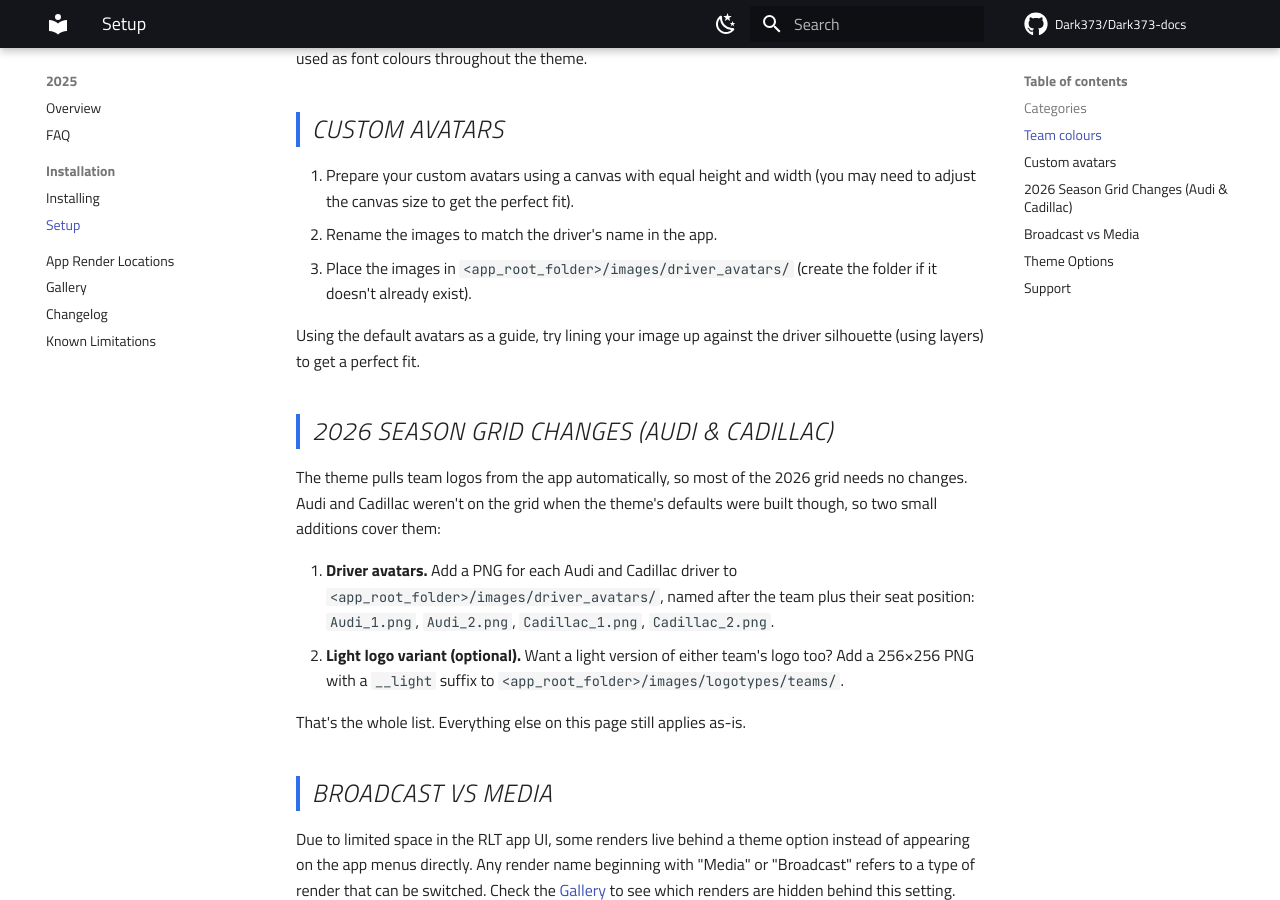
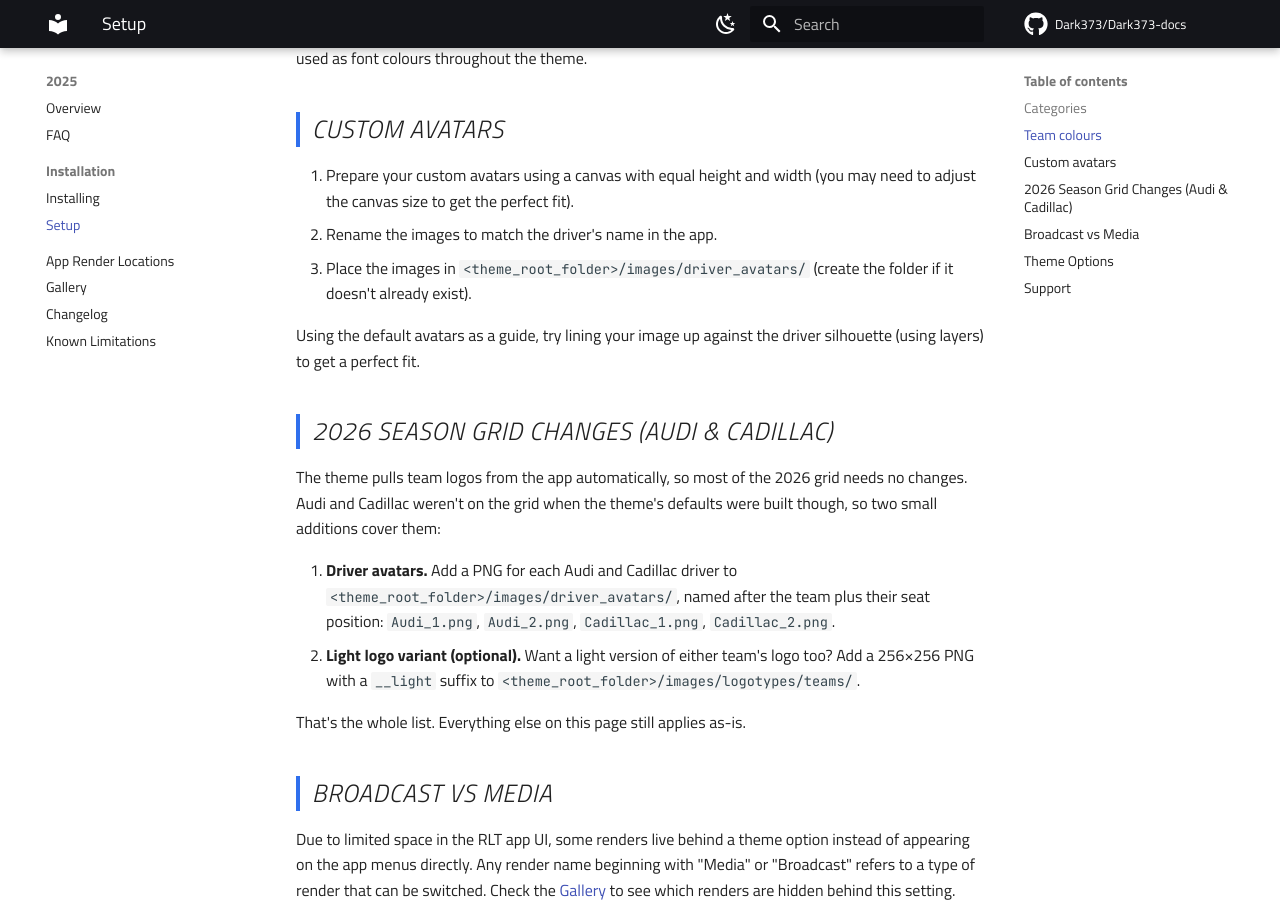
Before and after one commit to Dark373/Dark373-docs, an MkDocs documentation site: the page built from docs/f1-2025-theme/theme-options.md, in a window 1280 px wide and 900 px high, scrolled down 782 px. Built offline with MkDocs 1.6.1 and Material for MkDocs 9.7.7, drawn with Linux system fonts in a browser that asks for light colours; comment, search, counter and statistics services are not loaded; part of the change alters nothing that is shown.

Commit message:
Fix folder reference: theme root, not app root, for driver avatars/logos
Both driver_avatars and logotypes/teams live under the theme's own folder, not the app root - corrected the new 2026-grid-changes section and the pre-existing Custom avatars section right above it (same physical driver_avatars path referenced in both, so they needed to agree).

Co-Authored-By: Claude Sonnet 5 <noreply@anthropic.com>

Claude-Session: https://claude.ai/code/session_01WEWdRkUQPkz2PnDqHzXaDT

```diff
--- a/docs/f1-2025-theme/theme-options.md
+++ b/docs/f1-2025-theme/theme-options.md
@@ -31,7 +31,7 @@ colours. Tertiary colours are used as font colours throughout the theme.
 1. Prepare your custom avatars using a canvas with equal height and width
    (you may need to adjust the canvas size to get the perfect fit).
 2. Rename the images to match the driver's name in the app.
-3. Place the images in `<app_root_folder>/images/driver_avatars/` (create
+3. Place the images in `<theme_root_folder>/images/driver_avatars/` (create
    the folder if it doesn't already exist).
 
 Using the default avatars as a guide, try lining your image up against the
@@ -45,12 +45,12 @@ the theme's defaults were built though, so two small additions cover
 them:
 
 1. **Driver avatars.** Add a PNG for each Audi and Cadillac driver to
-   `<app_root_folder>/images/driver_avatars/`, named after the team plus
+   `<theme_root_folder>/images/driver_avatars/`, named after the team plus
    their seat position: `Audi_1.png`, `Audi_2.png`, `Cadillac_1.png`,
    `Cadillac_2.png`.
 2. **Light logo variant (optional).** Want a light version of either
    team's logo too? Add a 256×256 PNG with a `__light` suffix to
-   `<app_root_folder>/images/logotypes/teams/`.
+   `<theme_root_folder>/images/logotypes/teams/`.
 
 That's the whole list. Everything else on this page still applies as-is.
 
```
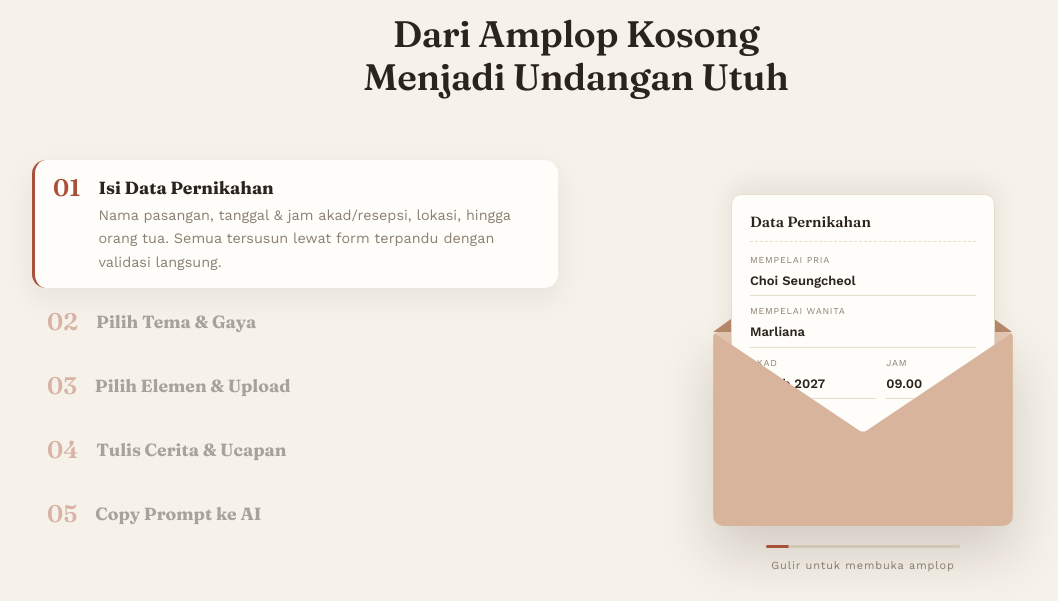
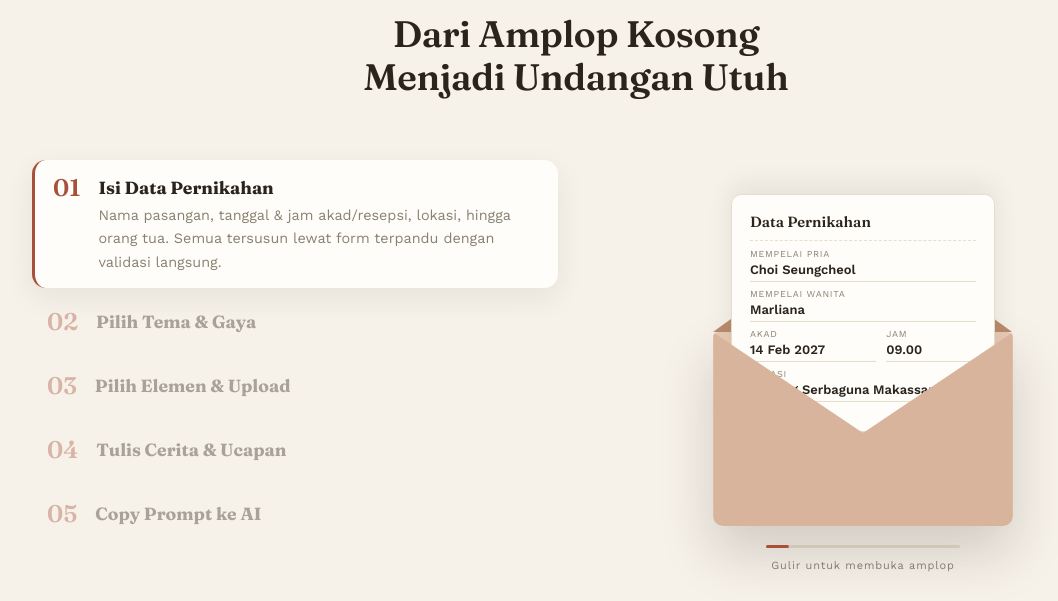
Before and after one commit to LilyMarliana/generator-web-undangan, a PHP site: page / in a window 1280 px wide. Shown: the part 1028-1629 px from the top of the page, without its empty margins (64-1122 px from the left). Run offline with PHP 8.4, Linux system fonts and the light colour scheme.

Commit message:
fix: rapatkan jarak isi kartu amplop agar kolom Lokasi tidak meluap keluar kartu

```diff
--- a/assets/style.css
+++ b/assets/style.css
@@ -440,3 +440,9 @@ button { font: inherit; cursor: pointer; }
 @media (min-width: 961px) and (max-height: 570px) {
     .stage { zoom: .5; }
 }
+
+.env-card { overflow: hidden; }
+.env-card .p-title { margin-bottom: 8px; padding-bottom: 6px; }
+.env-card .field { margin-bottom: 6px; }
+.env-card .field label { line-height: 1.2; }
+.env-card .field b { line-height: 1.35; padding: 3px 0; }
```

__What you are asked to do__: Only the text of the records belongs in your answer, copied exactly as it appears above.

__Result__:
Before and after one commit to Dark373/Dark373-docs, an MkDocs documentation site: the page built from docs/f1-2025-theme/theme-options.md, in a window 1280 px wide and 900 px high, scrolled down 782 px. Built offline with MkDocs 1.6.1 and Material for MkDocs 9.7.7, drawn with Linux system fonts in a browser that asks for light colours; comment, search, counter and statistics services are not loaded; part of the change alters nothing that is shown.

Commit message:
Fix folder reference: theme root, not app root, for driver avatars/logos
Both driver_avatars and logotypes/teams live under the theme's own folder, not the app root - corrected the new 2026-grid-changes section and the pre-existing Custom avatars section right above it (same physical driver_avatars path referenced in both, so they needed to agree).

Co-Authored-By: Claude Sonnet 5 <noreply@anthropic.com>

Claude-Session: https://claude.ai/code/session_01WEWdRkUQPkz2PnDqHzXaDT

```diff
--- a/docs/f1-2025-theme/theme-options.md
+++ b/docs/f1-2025-theme/theme-options.md
@@ -31,7 +31,7 @@ colours. Tertiary colours are used as font colours throughout the theme.
 1. Prepare your custom avatars using a canvas with equal height and width
    (you may need to adjust the canvas size to get the perfect fit).
 2. Rename the images to match the driver's name in the app.
-3. Place the images in `<app_root_folder>/images/driver_avatars/` (create
+3. Place the images in `<theme_root_folder>/images/driver_avatars/` (create
    the folder if it doesn't already exist).
 
 Using the default avatars as a guide, try lining your image up against the
@@ -45,12 +45,12 @@ the theme's defaults were built though, so two small additions cover
 them:
 
 1. **Driver avatars.** Add a PNG for each Audi and Cadillac driver to
-   `<app_root_folder>/images/driver_avatars/`, named after the team plus
+   `<theme_root_folder>/images/driver_avatars/`, named after the team plus
    their seat position: `Audi_1.png`, `Audi_2.png`, `Cadillac_1.png`,
    `Cadillac_2.png`.
 2. **Light logo variant (optional).** Want a light version of either
    team's logo too? Add a 256×256 PNG with a `__light` suffix to
-   `<app_root_folder>/images/logotypes/teams/`.
+   `<theme_root_folder>/images/logotypes/teams/`.
 
 That's the whole list. Everything else on this page still applies as-is.
 
```
Before and after one commit to LilyMarliana/generator-web-undangan, a PHP site: page / in a window 1280 px wide. Shown: the part 1028-1629 px from the top of the page, without its empty margins (64-1122 px from the left). Run offline with PHP 8.4, Linux system fonts and the light colour scheme.

Commit message:
fix: rapatkan jarak isi kartu amplop agar kolom Lokasi tidak meluap keluar kartu

```diff
--- a/assets/style.css
+++ b/assets/style.css
@@ -440,3 +440,9 @@ button { font: inherit; cursor: pointer; }
 @media (min-width: 961px) and (max-height: 570px) {
     .stage { zoom: .5; }
 }
+
+.env-card { overflow: hidden; }
+.env-card .p-title { margin-bottom: 8px; padding-bottom: 6px; }
+.env-card .field { margin-bottom: 6px; }
+.env-card .field label { line-height: 1.2; }
+.env-card .field b { line-height: 1.35; padding: 3px 0; }
```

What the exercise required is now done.